> [TASK INSTRUCTIONS]: In the data below, find every line with the word "files" and copy it out.

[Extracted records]
Content starts

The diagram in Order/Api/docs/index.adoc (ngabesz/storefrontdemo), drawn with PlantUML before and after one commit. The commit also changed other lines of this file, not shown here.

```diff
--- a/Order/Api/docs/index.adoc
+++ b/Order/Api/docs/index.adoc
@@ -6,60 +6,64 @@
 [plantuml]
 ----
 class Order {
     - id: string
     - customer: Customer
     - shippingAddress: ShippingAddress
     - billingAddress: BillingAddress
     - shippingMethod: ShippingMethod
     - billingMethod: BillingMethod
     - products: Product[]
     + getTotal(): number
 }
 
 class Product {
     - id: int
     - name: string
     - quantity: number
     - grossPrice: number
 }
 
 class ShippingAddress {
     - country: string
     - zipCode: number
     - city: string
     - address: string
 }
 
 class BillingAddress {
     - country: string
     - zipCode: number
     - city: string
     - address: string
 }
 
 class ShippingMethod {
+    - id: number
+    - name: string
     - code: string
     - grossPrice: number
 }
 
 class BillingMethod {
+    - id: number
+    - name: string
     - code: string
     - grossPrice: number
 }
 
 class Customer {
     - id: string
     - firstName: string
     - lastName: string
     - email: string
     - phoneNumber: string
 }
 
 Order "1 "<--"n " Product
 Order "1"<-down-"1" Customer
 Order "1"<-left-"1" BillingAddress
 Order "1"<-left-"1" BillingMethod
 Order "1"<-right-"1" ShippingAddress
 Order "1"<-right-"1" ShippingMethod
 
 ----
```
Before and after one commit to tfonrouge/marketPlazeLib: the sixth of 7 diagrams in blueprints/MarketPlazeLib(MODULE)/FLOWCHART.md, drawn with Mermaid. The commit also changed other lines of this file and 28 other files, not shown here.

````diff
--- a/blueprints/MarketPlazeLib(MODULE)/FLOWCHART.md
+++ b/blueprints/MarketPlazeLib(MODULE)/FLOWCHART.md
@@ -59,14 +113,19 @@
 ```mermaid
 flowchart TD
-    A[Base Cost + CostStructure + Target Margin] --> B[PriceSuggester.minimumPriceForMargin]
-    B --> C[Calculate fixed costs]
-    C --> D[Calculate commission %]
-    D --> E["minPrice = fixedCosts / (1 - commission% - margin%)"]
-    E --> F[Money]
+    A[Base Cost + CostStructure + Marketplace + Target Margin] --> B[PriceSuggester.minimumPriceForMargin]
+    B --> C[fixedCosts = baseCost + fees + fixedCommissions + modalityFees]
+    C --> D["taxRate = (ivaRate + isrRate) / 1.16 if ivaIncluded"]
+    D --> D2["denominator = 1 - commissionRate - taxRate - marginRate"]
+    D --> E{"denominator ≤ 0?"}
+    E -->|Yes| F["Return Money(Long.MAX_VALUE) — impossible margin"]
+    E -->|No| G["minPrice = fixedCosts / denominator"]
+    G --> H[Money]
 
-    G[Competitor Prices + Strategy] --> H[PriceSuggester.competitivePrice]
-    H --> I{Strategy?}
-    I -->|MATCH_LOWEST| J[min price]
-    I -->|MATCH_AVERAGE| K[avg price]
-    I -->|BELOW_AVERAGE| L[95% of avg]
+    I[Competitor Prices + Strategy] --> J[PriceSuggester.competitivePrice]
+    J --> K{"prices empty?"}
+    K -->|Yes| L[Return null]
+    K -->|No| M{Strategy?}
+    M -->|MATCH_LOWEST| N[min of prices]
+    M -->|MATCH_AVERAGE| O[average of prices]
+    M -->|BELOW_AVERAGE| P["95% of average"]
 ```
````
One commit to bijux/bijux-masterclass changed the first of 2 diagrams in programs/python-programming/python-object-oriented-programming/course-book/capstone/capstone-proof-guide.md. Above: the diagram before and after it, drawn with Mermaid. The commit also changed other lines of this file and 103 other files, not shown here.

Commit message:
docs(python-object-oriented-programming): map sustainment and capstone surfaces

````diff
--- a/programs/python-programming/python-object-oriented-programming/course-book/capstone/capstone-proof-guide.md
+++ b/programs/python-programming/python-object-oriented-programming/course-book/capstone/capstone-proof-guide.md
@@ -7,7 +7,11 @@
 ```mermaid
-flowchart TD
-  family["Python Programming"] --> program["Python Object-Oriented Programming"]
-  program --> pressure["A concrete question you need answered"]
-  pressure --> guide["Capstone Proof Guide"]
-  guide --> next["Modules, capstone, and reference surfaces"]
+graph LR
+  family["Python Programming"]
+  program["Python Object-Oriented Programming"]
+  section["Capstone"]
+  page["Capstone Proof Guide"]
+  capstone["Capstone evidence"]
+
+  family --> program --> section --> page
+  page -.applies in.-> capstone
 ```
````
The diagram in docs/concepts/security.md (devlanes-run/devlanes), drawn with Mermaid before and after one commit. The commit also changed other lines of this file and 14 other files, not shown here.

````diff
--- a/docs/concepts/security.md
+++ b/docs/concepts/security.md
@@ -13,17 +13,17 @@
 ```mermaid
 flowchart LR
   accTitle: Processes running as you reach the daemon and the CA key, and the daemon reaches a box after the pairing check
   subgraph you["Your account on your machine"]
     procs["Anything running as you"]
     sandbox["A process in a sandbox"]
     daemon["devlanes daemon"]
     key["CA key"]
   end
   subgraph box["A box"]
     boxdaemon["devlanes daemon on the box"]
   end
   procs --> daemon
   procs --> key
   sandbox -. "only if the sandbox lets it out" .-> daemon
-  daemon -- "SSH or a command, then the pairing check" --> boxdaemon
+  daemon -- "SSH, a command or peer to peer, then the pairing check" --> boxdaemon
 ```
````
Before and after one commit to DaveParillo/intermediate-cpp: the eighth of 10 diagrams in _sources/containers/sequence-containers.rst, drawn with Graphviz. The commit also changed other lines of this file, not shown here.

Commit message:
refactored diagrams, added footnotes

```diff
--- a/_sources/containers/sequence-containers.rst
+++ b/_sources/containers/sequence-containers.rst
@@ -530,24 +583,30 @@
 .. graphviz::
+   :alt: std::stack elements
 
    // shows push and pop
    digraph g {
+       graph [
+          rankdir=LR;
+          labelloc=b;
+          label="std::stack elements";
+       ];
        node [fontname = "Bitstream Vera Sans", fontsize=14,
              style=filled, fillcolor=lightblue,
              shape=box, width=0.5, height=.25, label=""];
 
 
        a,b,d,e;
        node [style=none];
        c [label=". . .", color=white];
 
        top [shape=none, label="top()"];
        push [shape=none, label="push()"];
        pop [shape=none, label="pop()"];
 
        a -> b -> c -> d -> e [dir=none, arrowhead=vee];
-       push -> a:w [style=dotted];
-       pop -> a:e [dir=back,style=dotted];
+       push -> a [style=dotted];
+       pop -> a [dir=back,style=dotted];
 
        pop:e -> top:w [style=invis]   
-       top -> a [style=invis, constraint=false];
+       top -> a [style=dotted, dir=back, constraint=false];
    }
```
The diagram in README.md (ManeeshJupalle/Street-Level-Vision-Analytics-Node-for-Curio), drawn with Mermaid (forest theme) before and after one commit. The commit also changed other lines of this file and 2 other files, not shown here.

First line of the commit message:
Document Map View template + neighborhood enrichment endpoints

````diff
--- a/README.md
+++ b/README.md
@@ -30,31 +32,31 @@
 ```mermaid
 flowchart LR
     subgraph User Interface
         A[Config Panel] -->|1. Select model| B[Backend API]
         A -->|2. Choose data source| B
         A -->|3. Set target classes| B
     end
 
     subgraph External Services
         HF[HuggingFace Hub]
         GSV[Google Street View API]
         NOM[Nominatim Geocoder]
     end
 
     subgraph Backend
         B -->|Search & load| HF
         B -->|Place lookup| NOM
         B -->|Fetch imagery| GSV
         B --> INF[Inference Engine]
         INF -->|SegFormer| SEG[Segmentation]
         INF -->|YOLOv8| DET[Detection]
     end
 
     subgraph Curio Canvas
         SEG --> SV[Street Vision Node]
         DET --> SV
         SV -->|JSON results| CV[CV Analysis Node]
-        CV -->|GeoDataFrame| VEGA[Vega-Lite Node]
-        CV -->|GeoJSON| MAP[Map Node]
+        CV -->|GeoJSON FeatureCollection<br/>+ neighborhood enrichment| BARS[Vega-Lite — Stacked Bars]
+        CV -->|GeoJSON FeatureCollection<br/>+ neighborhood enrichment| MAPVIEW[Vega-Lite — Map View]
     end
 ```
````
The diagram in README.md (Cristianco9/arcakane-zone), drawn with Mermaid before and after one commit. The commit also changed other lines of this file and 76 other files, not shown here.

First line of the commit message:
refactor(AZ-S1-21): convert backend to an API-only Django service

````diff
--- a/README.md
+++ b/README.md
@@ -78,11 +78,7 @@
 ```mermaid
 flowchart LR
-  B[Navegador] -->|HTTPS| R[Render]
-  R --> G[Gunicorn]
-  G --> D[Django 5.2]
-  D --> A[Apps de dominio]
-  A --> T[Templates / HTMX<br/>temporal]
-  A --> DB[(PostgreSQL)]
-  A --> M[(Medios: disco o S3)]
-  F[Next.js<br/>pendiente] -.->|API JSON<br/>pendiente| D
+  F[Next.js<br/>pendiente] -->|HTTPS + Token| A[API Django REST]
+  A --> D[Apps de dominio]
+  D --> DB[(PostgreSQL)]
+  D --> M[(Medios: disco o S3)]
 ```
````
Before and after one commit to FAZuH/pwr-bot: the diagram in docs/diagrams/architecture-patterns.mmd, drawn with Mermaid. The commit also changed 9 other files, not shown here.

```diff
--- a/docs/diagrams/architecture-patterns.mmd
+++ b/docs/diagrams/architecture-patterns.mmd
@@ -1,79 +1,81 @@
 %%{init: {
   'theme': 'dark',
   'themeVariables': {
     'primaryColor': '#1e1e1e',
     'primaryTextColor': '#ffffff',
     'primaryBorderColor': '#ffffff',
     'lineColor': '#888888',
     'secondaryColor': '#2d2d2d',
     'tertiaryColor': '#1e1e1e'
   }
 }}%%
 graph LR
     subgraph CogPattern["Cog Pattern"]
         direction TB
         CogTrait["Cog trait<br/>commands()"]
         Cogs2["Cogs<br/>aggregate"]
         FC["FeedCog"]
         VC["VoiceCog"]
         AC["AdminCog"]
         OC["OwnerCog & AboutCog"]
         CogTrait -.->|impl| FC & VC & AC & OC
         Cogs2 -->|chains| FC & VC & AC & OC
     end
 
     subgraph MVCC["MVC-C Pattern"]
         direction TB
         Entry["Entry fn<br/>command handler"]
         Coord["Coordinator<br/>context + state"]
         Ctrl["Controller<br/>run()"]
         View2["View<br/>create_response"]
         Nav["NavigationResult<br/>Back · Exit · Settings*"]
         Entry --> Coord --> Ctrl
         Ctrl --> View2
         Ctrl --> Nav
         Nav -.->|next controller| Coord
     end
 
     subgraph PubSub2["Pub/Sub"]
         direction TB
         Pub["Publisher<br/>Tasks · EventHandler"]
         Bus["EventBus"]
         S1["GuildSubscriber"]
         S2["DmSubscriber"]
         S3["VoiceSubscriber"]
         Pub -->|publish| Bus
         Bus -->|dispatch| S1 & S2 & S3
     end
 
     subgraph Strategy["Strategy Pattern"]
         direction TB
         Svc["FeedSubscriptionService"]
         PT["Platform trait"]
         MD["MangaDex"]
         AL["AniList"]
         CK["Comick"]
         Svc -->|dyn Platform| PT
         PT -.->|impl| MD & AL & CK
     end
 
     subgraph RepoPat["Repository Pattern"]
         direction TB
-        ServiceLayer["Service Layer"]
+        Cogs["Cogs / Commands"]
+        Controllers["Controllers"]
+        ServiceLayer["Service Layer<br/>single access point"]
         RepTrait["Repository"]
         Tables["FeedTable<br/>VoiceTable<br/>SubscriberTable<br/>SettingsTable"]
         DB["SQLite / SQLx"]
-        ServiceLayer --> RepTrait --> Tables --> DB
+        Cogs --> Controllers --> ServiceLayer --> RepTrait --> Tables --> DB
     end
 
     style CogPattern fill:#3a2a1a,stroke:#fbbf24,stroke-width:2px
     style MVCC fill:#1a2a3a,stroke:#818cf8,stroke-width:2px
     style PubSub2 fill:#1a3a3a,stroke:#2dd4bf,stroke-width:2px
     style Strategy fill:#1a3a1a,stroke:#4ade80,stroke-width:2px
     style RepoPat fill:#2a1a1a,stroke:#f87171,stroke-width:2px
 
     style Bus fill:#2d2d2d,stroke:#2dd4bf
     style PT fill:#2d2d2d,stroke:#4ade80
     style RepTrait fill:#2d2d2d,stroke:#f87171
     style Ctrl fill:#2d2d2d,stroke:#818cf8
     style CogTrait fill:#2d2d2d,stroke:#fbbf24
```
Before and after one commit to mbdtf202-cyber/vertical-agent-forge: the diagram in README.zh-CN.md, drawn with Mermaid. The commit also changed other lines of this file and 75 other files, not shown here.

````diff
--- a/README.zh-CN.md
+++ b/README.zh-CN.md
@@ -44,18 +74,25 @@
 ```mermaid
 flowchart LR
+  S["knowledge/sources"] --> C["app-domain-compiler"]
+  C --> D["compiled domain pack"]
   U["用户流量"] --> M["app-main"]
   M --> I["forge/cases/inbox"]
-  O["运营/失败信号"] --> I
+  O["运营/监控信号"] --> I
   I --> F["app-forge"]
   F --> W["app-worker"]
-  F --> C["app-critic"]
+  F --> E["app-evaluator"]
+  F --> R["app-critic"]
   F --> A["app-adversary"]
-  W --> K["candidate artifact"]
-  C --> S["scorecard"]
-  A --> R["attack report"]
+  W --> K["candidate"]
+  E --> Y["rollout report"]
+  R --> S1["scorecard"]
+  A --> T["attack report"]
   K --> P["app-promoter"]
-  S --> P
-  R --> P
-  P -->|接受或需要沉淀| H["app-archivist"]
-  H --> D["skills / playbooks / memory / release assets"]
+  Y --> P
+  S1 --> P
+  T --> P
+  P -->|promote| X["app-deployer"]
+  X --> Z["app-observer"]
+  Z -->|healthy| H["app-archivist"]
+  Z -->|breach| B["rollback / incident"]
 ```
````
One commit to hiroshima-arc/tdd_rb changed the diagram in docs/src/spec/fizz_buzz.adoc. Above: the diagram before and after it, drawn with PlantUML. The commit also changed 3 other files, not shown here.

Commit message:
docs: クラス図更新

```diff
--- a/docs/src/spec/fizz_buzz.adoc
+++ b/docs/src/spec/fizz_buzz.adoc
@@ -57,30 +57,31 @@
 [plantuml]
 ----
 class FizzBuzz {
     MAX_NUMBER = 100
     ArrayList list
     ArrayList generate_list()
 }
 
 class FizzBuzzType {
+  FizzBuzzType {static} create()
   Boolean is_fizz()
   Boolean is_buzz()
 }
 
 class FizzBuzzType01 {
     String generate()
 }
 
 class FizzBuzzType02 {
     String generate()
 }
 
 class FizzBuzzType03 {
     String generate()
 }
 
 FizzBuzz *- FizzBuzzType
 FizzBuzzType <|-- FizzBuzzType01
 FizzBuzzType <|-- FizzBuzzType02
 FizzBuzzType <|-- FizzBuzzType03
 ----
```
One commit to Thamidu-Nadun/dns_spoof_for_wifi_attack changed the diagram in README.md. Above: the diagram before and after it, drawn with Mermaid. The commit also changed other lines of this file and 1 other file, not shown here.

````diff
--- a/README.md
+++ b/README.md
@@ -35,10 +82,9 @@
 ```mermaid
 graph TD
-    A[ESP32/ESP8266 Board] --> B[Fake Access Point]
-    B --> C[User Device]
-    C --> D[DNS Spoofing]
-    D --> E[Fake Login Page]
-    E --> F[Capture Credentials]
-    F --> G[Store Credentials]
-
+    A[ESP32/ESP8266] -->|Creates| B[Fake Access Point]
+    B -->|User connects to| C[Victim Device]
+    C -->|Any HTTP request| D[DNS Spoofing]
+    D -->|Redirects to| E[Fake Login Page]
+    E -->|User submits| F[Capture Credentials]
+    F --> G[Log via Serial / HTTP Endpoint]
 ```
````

Content ends

> [FINAL ANSWER]:
Before and after one commit to tfonrouge/marketPlazeLib: the sixth of 7 diagrams in blueprints/MarketPlazeLib(MODULE)/FLOWCHART.md, drawn with Mermaid. The commit also changed other lines of this file and 28 other files, not shown here.
One commit to bijux/bijux-masterclass changed the first of 2 diagrams in programs/python-programming/python-object-oriented-programming/course-book/capstone/capstone-proof-guide.md. Above: the diagram before and after it, drawn with Mermaid. The commit also changed other lines of this file and 103 other files, not shown here.
The diagram in docs/concepts/security.md (devlanes-run/devlanes), drawn with Mermaid before and after one commit. The commit also changed other lines of this file and 14 other files, not shown here.
The diagram in README.md (ManeeshJupalle/Street-Level-Vision-Analytics-Node-for-Curio), drawn with Mermaid (forest theme) before and after one commit. The commit also changed other lines of this file and 2 other files, not shown here.
The diagram in README.md (Cristianco9/arcakane-zone), drawn with Mermaid before and after one commit. The commit also changed other lines of this file and 76 other files, not shown here.
Before and after one commit to FAZuH/pwr-bot: the diagram in docs/diagrams/architecture-patterns.mmd, drawn with Mermaid. The commit also changed 9 other files, not shown here.
Before and after one commit to mbdtf202-cyber/vertical-agent-forge: the diagram in README.zh-CN.md, drawn with Mermaid. The commit also changed other lines of this file and 75 other files, not shown here.
One commit to hiroshima-arc/tdd_rb changed the diagram in docs/src/spec/fizz_buzz.adoc. Above: the diagram before and after it, drawn with PlantUML. The commit also changed 3 other files, not shown here.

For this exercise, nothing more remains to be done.